Even before the COVID-19 outbreak, Las Vegas Valley nonprofits were seeing an increase in the number of seniors seeking food assistance because of the booming population and longer lifespans.
Nevada was the fastest-growing state in the nation in 2018, according to the U.S. Census Bureau. And its population of retirement-age residents grew by 149,000 between 2010 and 2018.
Of Las Vegas’ nearly 645,000 residents, 14.5 percent are 65 or older, according to a July 2018 population estimate from the Census Bureau. The percentage is higher for Nevada as a whole (15.7 percent), Henderson (19.1 percent) and Boulder City (30.4 percent), but lower in North Las Vegas (10 percent).
Seniors on a fixed income struggle with food insecurity more than other age groups, said Jodi Tyson, vice president for strategic initiatives at Three Square food bank. They’re often forced to think about “spending trade-offs,” she said, in order to pay for necessities such as medication and housing.
“Malnutrition leads to more health-related complications and falls for older Americans, while protein malnutrition in particular contributes to longer hospital stays and higher rates of death,” national coordinator Bob Blancato said in the statement. “Working together, we must all do our part to protect the older adults in our lives from becoming malnourished during this crisis.”
Meals on Wheels

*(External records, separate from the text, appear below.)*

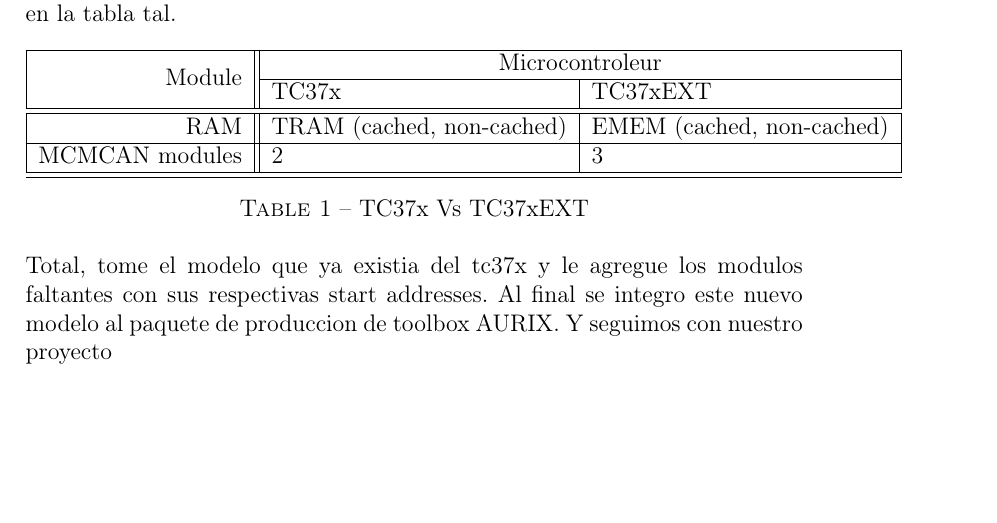
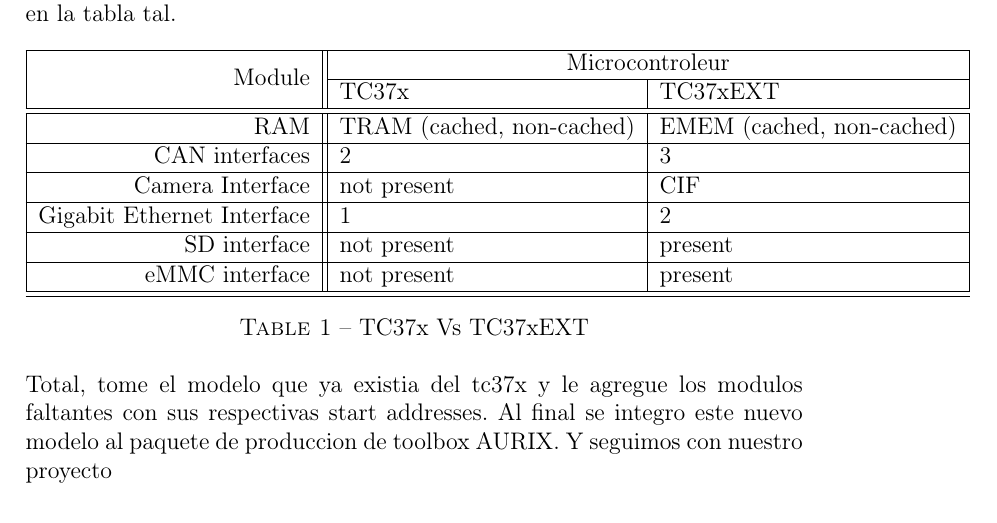
Before and after one commit to MeletChirino/Rapport-Stage-ASTC, a LaTeX document (lab_2_vision1.tex, which reads anexes/tc37ex_delta.tex): part of page 5 of 8, cut so that both start at the same text, the shorter picture padded with empty space. Compiled offline with pdfLaTeX; a LaTeX package or settings file that is missing is left out.

Commit message:
[UPDATE] tc37x delta table

```diff
--- a/anexes/tc37ex_delta.tex
+++ b/anexes/tc37ex_delta.tex
@@ -10,7 +10,15 @@
 	\hline \hline
 	    RAM & TRAM (cached, non-cached) & EMEM (cached, non-cached) \\
 	    \hline
-	    MCMCAN modules & 2 & 3 \\
+	    CAN interfaces & 2 & 3 \\
+	    \hline
+	    Camera Interface & not present & CIF \\
+	    \hline
+	    Gigabit Ethernet Interface & 1 & 2 \\
+	    \hline
+	    SD interface & not present & present \\
+	    \hline
+	    eMMC interface & not present & present \\
 	    \hline
 	\hline
     \end{tabular}
```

Catholic Charities’ Meals on Wheels program has served seniors in Las Vegas and North Las Vegas since 1975.
When Roberts arrived eight years ago at the nonprofit, 750 seniors were signed up for Meals on Wheels. Now, there are 2,200.
Typically, 200 to 300 people are on the waiting list. As a result, case managers prioritize the list based on need, with preference given to seniors who are immobile or have other serious health issues.
“The program, sadly, has always had a waiting list,” Roberts said. “… It breaks my heart that that level of demand and need is out there.”
Seniors, he said, are often “silent sufferers.”
Roberts said Catholic Charities has contacted the Nevada Department of Health and Human Services’ Aging and Disability Services Division, one of the agencies that provides funding for Meals on Wheels, to talk about the recently increased demand.
Catholic Charities has faced other challenges within the past month. The nonprofit’s shelter, which usually accommodates about 516 men, closed for about a week after a homeless man and an employee tested positive for COVID-19. It reopened April 1.
Some employees have become ill, or their family members are sick, Roberts said.
“That has obviously strained our labor pool, so we are struggling to keep the product moving,” he said.
The nonprofit has asked employees in its other departments to help with Meals on Wheels.
“By the grace of God and our employees, we haven’t missed a single meal,” Roberts said.
Other Meals on Wheels programs in Southern Nevada are operated by the city of Henderson and the Boulder City Senior Center. And some senior centers now provide delivery or pickup meals.
Boulder City’s program serves 30 to 60 seniors, a number that has stayed “pretty much the same” during the outbreak, said Lacey Scarpa, assistant executive director at the senior center.
The center is also delivering meals to more than 75 seniors outside of the program, and the number of people using its food pantry has doubled in the past month. The center used to serve in-person lunches to 120-150 seniors a day before it temporarily closed.
How other nonprofits are responding
In mid-March, Three Square food bank started seeing an influx of calls from people looking for food assistance. Initially, there were seven phone lines, but nine more were added.
Pre-COVID-19, Three Square’s phone center received about 15,000 calls each month. From March 16-20 — the week Gov. Steve Sisolak ordered the closure of nonessential businesses — it received 9,333 calls.
“A good portion of those were seniors who were afraid to go out of their homes,” Tyson said.
In response to the economic effects of the COVID-19 outbreak — including furloughs and layoffs — Three Square created an emergency food fund in partnership with the Clark County School District and launched 43 distribution sites across the valley.
The nonprofit’s Golden Groceries program provides some food distribution sites with dedicated hours for those 60 and older.
The nonprofit also called seniors who attended its two in-person meal programs to see if they needed home-delivered groceries. It has delivered groceries to about 1,600 seniors since mid-March through a partnership with the Regional Transportation Commission.
And the nonprofit expects to refer 1,600 to 2,000 seniors to home-delivered meal programs administered by other agencies, Tyson said.
“I’m very, very concerned about our community,” the nonprofit’s founder, Arnold Stalk, said, “and was before this whole thing hit.”